Bain (Literature/Middlebury Coll.; The Old Iron Road: An Epic of Rails, Roads, and the Urge to Go West, 2004, etc.) unearths the facts of this 1848 expedition to the Holy Land, made big news at the time before being eclipsed by buzz of the Gold Rush. Only a handful of Westerners had actually explored the Dead Sea region—most to unfortunate outcomes—before Lt. William Francis Lynch set off. Lynch, a seasoned sea salt from Virginia, was steeped in bestselling travel memoirs of the Levantine regions by John Lloyd Stephens and Edward Robinson, and proposed to the Secretary of the Navy an expedition to the Dead Sea. The purpose was to take its measurements and thereby “advance the cause of science and gratify the whole Christian world.” Added to the Dead Sea’s elusiveness was its grim biblical associations as the place that had swallowed up in sulphur and smoke the five cities of the Vale of Siddim smote by Jehovah—namely Admah, Zeboiim, Zoar, Sodom and Gomorrah. (“Lot’s wife looked back as they fled to Zoar and became a pillar of salt.”) Vastly salty, prohibiting anything from growing in it, the sea marked the lowest point on earth, without an outlet but fed by the Jordan River from the Sea of Galilee. Down the river careened the small expedition in two lifeboats, including Lynch, draftsman John B. Dale, several “young, muscular, native-born Americans” and invaluable Arab helpers; they passed ruins of Crusader fortresses and Bedouin villages, and were occasionally accosted by pilgrims. Bain amply extracts from Lynch’s journal, depicting this mysterious, desolate, intensely moving place. Also included are Dale’s drawings, which hold an eerie, fanciful charm.

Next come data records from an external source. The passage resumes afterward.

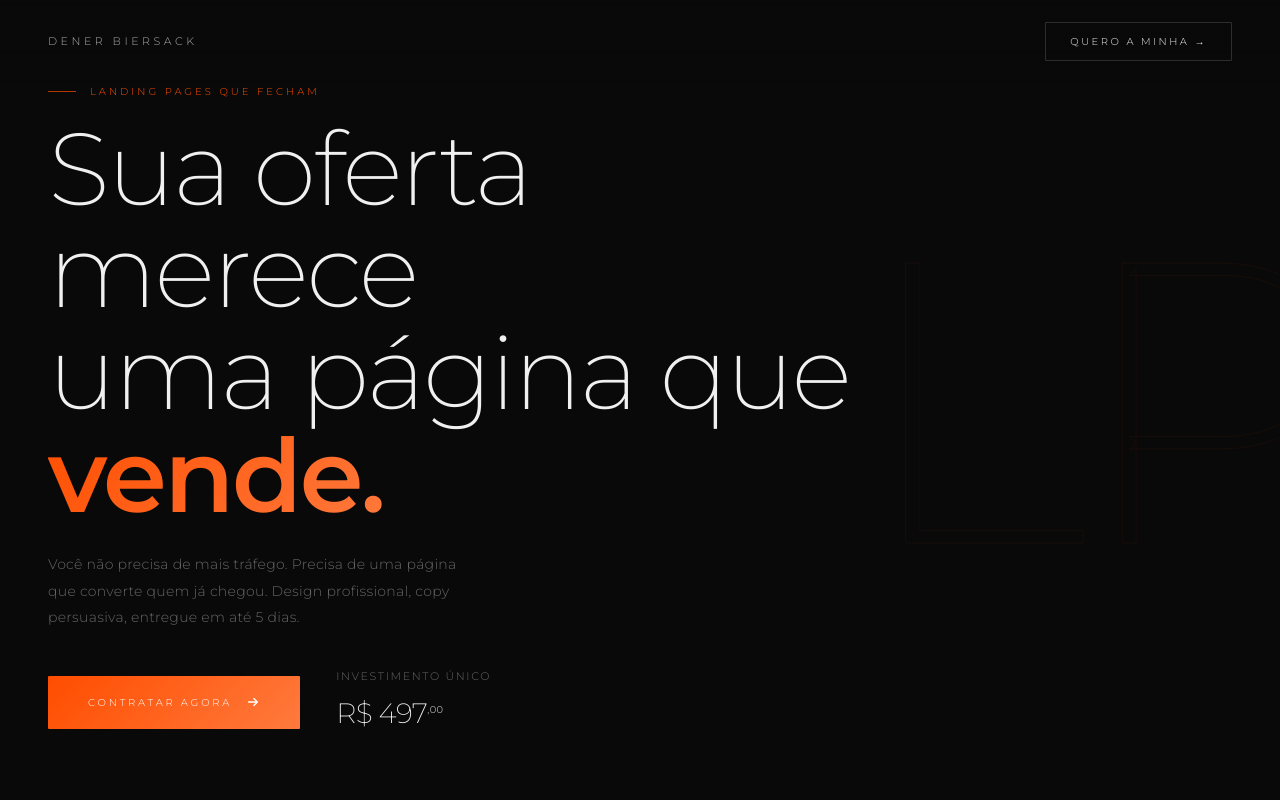
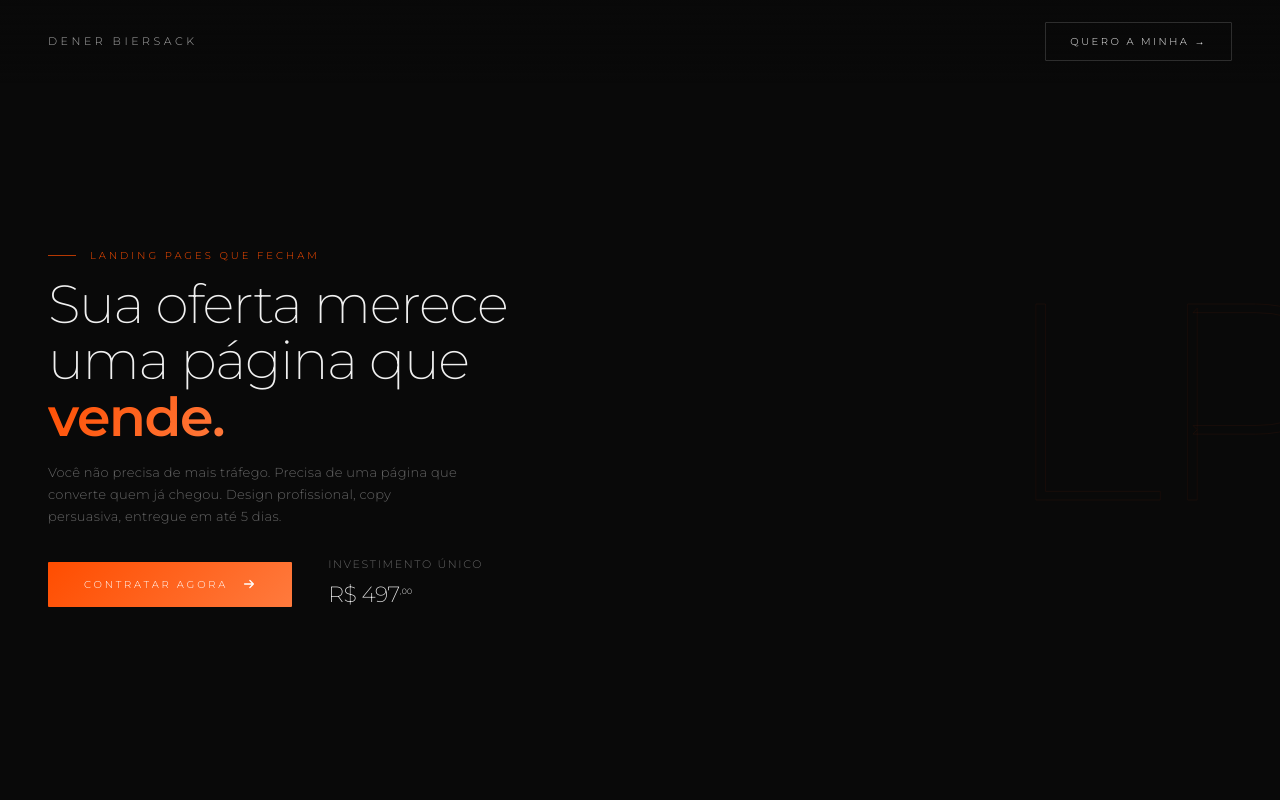
Before and after one commit to dennerbiersack1010/denerbiersack, a plain HTML site: page index.html in a window 1280 px wide. Shown: the top 800 px of the page. Drawn offline with Linux system fonts and the light colour scheme.

Commit message:
Update padding and font sizes in index.html
Adjusted various styles for layout and typography.

```diff
--- a/index.html
+++ b/index.html
@@ -70,7 +70,7 @@
     display: flex;
     flex-direction: column;
     justify-content: center;
-    padding: 80px 48px 60px;
+    padding: 100px 48px 40px;
     position: relative;
     overflow: hidden;
   }
@@ -80,7 +80,7 @@
     top: 50%;
     right: -60px;
     transform: translateY(-50%);
-    font-size: clamp(200px, 32vw, 400px);
+    font-size: clamp(140px, 22vw, 280px);
     font-weight: 200;
     line-height: 1;
     color: transparent;
@@ -97,7 +97,7 @@
     letter-spacing: 0.3em;
     text-transform: uppercase;
     color: var(--accent);
-    margin-bottom: 18px;
+    margin-bottom: 12px;
     display: flex;
     align-items: center;
     gap: 14px;
@@ -113,12 +113,12 @@
   }
 
   .hero-headline {
-    font-size: clamp(44px, 8vw, 108px);
+    font-size: clamp(32px, 4.2vw, 58px);
     font-weight: 200;
-    line-height: 1;
+    line-height: 1.05;
     letter-spacing: -0.025em;
     max-width: 860px;
-    margin-bottom: 24px;
+    margin-bottom: 16px;
   }
   .hero-headline strong {
     font-weight: 600;
@@ -129,12 +129,12 @@
   }
 
   .hero-sub {
-    font-size: 14px;
+    font-size: 13px;
     font-weight: 300;
     color: var(--muted);
     max-width: 420px;
-    line-height: 1.9;
-    margin-bottom: 36px;
+    line-height: 1.7;
+    margin-bottom: 28px;
     letter-spacing: 0.02em;
   }
 
@@ -157,7 +157,7 @@
     letter-spacing: 0.28em;
     text-transform: uppercase;
     text-decoration: none;
-    padding: 18px 40px;
+    padding: 14px 36px;
     border-radius: 1px;
     border: none;
     cursor: pointer;
@@ -176,11 +176,11 @@
   }
   .hero-price-label span {
     display: block;
-    font-size: 28px;
+    font-size: 22px;
     font-weight: 200;
     color: var(--text);
     letter-spacing: -0.02em;
-    margin-top: 4px;
+    margin-top: 2px;
   }
 
   /* DIVIDER */
@@ -367,8 +367,8 @@
   /* MOBILE */
   @media (max-width: 640px) {
     nav { padding: 18px 24px; }
-    .hero { padding: 0 24px 72px; }
-    .hero-bg-text { font-size: 150px; right: -20px; }
+    .hero { padding: 80px 24px 36px; }
+    .hero-bg-text { font-size: 100px; right: -10px; }
     .divider { margin: 0 24px; }
     .proof-strip { padding: 44px 24px; grid-template-columns: 1fr 1fr; gap: 32px; }
     .proof-item { padding: 0; }
```
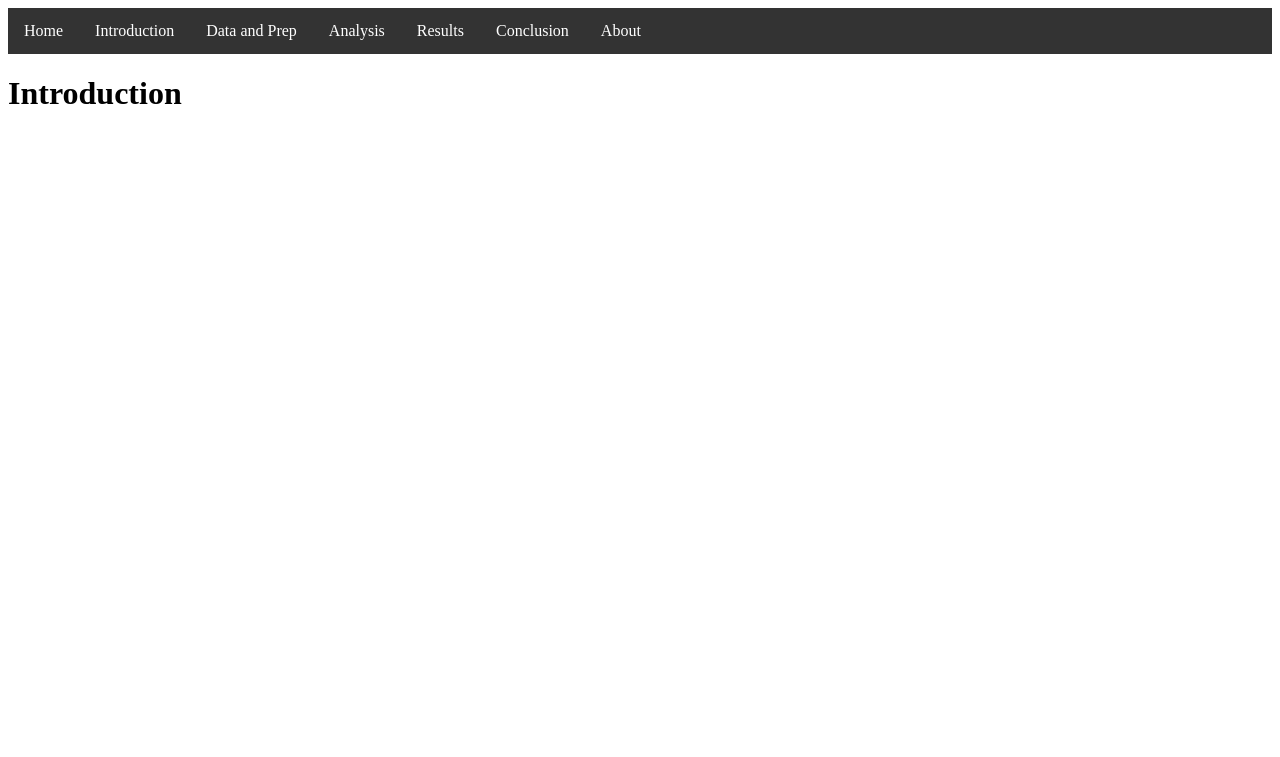
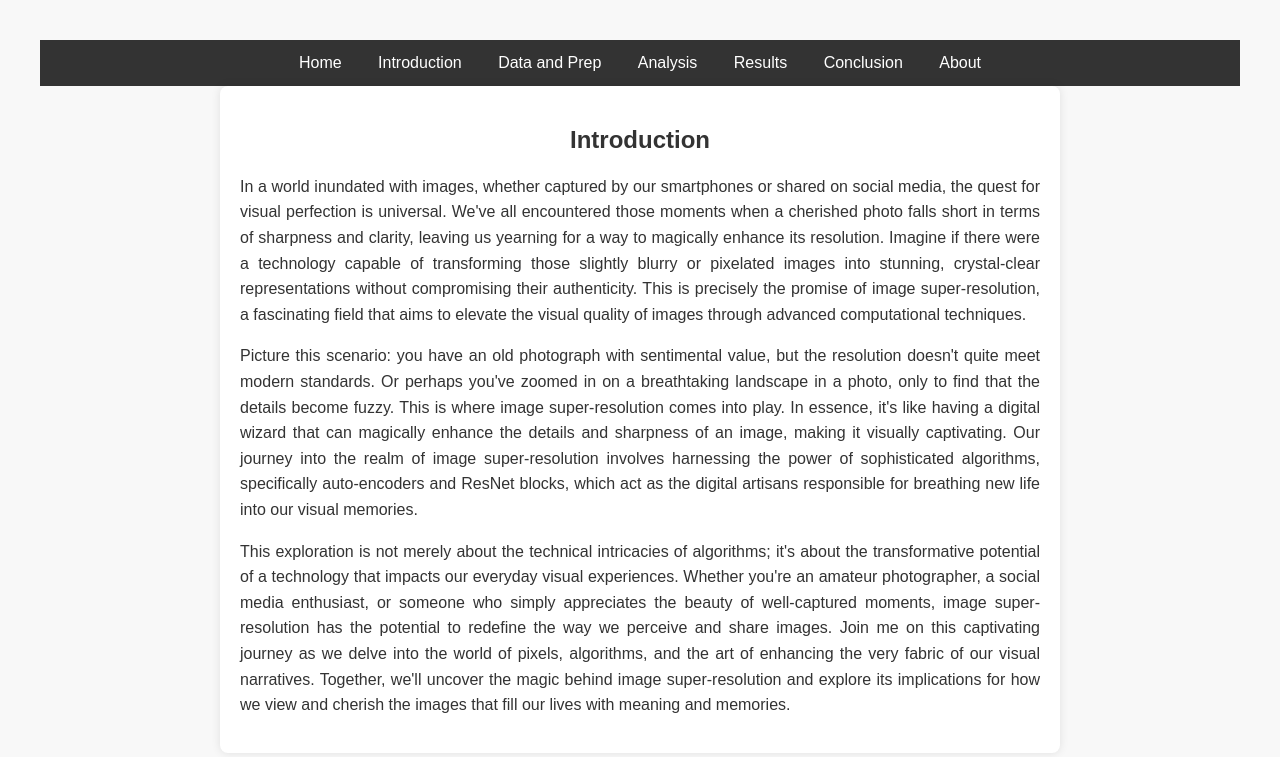
Before and after one commit to kaushikm10/CSCI-5922-Deep-Learning-Project, a Flask app: page /introduction in a window 1280 px wide. Shown: the top 757 px of the page. Run offline with Flask 3, Linux system fonts and the light colour scheme.

Commit message:
intro and about added

```diff
--- a/templates/base.html
+++ b/templates/base.html
@@ -4,15 +4,22 @@
     {% block title %} {% endblock %}
 
     <style>
+
+        body {
+            font-family: 'Arial', sans-serif;
+            margin: 40px;
+            background-color: #f8f8f8;
+            color: #333;
+        }
+
         .navbar {
             background-color: #333;
             overflow: hidden;
-            align-items: center;
+            text-align: center;
         }
 
         .navbar a {
-            float: left;
-            display: flex;
+            display: inline-block;
             color: white;
             text-align: center;
             padding: 14px 16px;
@@ -23,6 +30,27 @@
             background-color: #ddd;
             color: black;
         }
+
+
+
+
+    section {
+        max-width: 800px;
+        margin: 0 auto;
+        background-color: #fff;
+        padding: 20px;
+        border-radius: 8px;
+        box-shadow: 0 0 10px rgba(0, 0, 0, 0.1);
+        text-justify: inter-word;
+        text-align: justify;
+    }
+
+    section p {
+        line-height: 1.6;
+        margin-bottom: 15px;
+    }
+
+
     </style>
 </head>
 
--- a/templates/introduction.html
+++ b/templates/introduction.html
@@ -1,9 +1,33 @@
 {% extends "base.html" %}
 
 {% block title %}
-<title>Introduction</title>
+<title>
+    Introduction
+</title>
+
+
+
+
 {% endblock %}
 
 {% block content %}
-<h1>Introduction</h1>
+
+    <section>
+        <h1 style="text-align: center;">
+            Introduction
+        </h1>
+
+        <p>
+            In a world inundated with images, whether captured by our smartphones or shared on social media, the quest for visual perfection is universal. We've all encountered those moments when a cherished photo falls short in terms of sharpness and clarity, leaving us yearning for a way to magically enhance its resolution. Imagine if there were a technology capable of transforming those slightly blurry or pixelated images into stunning, crystal-clear representations without compromising their authenticity. This is precisely the promise of image super-resolution, a fascinating field that aims to elevate the visual quality of images through advanced computational techniques.
+        </p>
+
+        <p>
+            Picture this scenario: you have an old photograph with sentimental value, but the resolution doesn't quite meet modern standards. Or perhaps you've zoomed in on a breathtaking landscape in a photo, only to find that the details become fuzzy. This is where image super-resolution comes into play. In essence, it's like having a digital wizard that can magically enhance the details and sharpness of an image, making it visually captivating. Our journey into the realm of image super-resolution involves harnessing the power of sophisticated algorithms, specifically auto-encoders and ResNet blocks, which act as the digital artisans responsible for breathing new life into our visual memories.
+        </p>
+
+        <p>
+            This exploration is not merely about the technical intricacies of algorithms; it's about the transformative potential of a technology that impacts our everyday visual experiences. Whether you're an amateur photographer, a social media enthusiast, or someone who simply appreciates the beauty of well-captured moments, image super-resolution has the potential to redefine the way we perceive and share images. Join me on this captivating journey as we delve into the world of pixels, algorithms, and the art of enhancing the very fabric of our visual narratives. Together, we'll uncover the magic behind image super-resolution and explore its implications for how we view and cherish the images that fill our lives with meaning and memories.
+        </p>
+    </section>
+
 {% endblock %}
```
Also changed, not shown: templates/about.html (+9 -1 lines), templates/data.html (+10 -1 lines), templates/home.html (+21 -1 lines).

Like the expedition itself, a work of stringent epistemological curiosity and research.